*** Opening of DATA SUPPLIED ***
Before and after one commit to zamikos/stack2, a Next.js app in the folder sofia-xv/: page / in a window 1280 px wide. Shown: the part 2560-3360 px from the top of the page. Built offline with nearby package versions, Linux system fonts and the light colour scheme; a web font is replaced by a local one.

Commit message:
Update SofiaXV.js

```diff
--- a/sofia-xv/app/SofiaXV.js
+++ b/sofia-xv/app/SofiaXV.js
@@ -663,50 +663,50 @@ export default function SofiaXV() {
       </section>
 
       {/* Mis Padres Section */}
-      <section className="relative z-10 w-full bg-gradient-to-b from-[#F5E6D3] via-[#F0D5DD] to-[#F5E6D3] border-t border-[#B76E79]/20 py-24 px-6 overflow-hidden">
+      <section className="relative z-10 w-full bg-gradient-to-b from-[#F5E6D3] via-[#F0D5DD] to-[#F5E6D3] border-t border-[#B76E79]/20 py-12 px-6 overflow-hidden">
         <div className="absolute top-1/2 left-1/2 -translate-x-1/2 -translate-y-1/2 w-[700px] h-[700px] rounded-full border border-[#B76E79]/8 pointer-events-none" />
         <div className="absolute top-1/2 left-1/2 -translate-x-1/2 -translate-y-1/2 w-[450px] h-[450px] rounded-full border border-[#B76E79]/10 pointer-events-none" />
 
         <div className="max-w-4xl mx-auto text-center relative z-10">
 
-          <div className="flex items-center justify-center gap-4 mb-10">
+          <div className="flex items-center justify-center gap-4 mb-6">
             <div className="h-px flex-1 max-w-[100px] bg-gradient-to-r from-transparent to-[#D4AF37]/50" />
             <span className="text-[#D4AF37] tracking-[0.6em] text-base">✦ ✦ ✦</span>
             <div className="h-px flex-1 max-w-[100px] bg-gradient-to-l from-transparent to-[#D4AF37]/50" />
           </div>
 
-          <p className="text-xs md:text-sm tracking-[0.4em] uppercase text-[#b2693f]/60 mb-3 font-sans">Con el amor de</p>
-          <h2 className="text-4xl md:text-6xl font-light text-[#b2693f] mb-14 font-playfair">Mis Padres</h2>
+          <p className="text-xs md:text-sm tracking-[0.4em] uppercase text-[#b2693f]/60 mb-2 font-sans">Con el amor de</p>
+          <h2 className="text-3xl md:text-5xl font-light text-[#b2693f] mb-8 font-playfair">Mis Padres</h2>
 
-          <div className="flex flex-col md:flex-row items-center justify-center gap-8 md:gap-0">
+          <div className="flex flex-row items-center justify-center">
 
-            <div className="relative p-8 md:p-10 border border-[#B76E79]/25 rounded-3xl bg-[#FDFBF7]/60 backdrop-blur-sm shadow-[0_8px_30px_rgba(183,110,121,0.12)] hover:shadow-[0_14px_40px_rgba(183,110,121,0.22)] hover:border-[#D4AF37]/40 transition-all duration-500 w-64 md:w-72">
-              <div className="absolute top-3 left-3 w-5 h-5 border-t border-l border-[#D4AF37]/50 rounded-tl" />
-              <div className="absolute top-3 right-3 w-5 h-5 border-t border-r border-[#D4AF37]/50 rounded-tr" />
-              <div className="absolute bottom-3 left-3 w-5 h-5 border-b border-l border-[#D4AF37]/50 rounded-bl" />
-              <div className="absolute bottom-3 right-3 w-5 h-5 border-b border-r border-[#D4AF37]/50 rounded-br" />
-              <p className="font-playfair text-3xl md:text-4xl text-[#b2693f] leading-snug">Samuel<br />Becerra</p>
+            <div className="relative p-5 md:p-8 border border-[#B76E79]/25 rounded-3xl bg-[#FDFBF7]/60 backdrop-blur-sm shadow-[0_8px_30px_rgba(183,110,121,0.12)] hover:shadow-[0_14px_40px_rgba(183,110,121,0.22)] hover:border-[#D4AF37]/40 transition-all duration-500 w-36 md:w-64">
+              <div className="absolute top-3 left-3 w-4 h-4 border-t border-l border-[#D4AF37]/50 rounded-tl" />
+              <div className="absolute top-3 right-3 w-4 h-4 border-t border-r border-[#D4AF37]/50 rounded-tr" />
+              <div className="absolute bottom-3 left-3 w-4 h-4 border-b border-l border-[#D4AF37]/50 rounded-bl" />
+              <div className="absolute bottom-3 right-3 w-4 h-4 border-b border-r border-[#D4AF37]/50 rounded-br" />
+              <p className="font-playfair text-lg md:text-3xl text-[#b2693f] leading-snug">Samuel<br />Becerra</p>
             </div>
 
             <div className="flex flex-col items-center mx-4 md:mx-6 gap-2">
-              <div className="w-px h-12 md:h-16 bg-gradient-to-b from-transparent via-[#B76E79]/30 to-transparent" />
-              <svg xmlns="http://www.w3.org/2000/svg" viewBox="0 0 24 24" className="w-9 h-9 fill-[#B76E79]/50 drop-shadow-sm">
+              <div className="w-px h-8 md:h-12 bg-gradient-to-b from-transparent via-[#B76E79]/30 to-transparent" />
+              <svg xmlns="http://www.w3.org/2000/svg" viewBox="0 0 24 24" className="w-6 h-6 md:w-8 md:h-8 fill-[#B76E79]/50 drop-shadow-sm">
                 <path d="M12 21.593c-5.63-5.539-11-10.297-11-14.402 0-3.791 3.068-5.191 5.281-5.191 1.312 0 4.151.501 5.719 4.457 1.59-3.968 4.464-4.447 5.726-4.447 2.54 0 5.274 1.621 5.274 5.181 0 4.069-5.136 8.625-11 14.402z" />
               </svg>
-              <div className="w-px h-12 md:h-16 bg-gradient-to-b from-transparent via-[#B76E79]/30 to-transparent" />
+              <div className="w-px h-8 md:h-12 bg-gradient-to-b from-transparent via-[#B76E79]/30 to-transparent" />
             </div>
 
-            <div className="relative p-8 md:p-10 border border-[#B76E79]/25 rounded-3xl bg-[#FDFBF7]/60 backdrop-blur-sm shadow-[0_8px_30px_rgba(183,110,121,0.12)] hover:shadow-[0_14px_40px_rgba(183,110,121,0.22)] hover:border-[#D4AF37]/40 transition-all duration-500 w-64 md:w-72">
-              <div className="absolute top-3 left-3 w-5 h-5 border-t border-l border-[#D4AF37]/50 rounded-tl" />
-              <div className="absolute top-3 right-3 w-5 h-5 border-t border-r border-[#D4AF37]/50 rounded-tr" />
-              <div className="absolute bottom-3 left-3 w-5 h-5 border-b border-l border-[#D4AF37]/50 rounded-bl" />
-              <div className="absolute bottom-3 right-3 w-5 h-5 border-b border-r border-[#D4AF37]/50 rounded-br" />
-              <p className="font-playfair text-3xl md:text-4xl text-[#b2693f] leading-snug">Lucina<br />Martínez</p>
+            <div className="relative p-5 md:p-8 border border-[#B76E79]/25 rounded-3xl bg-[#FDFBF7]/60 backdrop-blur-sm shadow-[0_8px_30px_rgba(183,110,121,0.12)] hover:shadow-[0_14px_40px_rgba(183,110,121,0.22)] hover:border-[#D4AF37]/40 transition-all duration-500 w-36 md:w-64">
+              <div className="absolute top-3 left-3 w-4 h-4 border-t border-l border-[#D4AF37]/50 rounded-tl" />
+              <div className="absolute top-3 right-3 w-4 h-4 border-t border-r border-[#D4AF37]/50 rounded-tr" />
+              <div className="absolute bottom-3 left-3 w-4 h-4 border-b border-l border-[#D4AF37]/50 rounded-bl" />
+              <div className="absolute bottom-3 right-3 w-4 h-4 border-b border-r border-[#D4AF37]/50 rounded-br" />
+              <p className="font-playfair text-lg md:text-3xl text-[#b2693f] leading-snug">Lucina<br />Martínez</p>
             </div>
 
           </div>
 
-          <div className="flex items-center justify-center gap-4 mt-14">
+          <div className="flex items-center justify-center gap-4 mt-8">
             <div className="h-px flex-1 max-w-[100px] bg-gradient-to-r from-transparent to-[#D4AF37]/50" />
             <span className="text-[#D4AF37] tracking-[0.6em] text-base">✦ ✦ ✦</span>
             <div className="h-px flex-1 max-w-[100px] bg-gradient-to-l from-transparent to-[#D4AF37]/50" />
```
*** Close of DATA SUPPLIED ***
PROBLEM STATEMENT:
Whenever a line in the data holds "justify", copy that line.

TASK SOLUTION:
-          <div className="flex items-center justify-center gap-4 mb-10">
+          <div className="flex items-center justify-center gap-4 mb-6">
-          <div className="flex flex-col md:flex-row items-center justify-center gap-8 md:gap-0">
+          <div className="flex flex-row items-center justify-center">
-          <div className="flex items-center justify-center gap-4 mt-14">
+          <div className="flex items-center justify-center gap-4 mt-8">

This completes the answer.